PROMPT:
Print the data that follows word for word, leaving out any picture.

*** RAW DATA ***

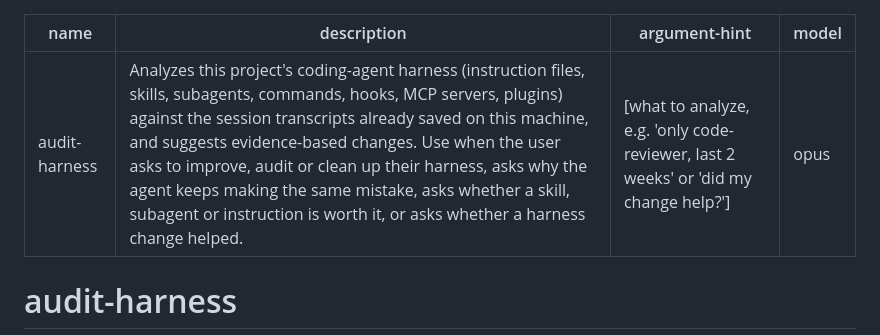
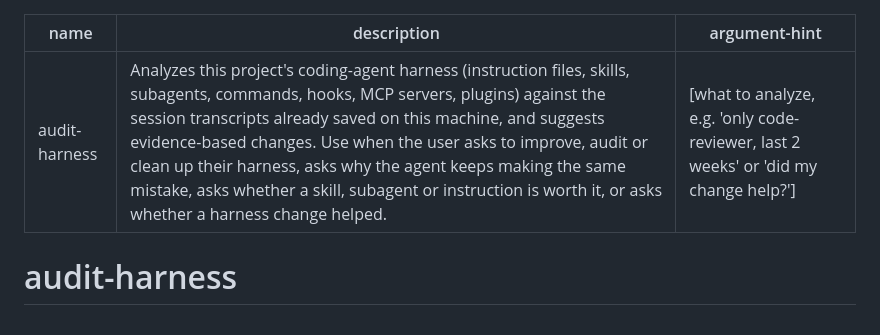
Before and after one commit to guilhermebkel/harness-ledger, a Markdown page: skills/audit-harness/SKILL.md, the part around the change. GitHub-like rendering.

Commit message:
chore(skill): remove hard coded model from frontmatter
Updated the description and argument hint for the audit-harness skill.

```diff
--- a/skills/audit-harness/SKILL.md
+++ b/skills/audit-harness/SKILL.md
@@ -2,7 +2,6 @@
 name: audit-harness
 description: Analyzes this project's coding-agent harness (instruction files, skills, subagents, commands, hooks, MCP servers, plugins) against the session transcripts already saved on this machine, and suggests evidence-based changes. Use when the user asks to improve, audit or clean up their harness, asks why the agent keeps making the same mistake, asks whether a skill, subagent or instruction is worth it, or asks whether a harness change helped.
 argument-hint: "[what to analyze, e.g. 'only code-reviewer, last 2 weeks' or 'did my change help?']"
-model: opus
 ---
 
 # audit-harness
```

*** End of RAW DATA ***

RESULT OF THE TASK:
Before and after one commit to guilhermebkel/harness-ledger, a Markdown page: skills/audit-harness/SKILL.md, the part around the change. GitHub-like rendering.

Commit message:
chore(skill): remove hard coded model from frontmatter
Updated the description and argument hint for the audit-harness skill.

```diff
--- a/skills/audit-harness/SKILL.md
+++ b/skills/audit-harness/SKILL.md
@@ -2,7 +2,6 @@
 name: audit-harness
 description: Analyzes this project's coding-agent harness (instruction files, skills, subagents, commands, hooks, MCP servers, plugins) against the session transcripts already saved on this machine, and suggests evidence-based changes. Use when the user asks to improve, audit or clean up their harness, asks why the agent keeps making the same mistake, asks whether a skill, subagent or instruction is worth it, or asks whether a harness change helped.
 argument-hint: "[what to analyze, e.g. 'only code-reviewer, last 2 weeks' or 'did my change help?']"
-model: opus
 ---
 
 # audit-harness
```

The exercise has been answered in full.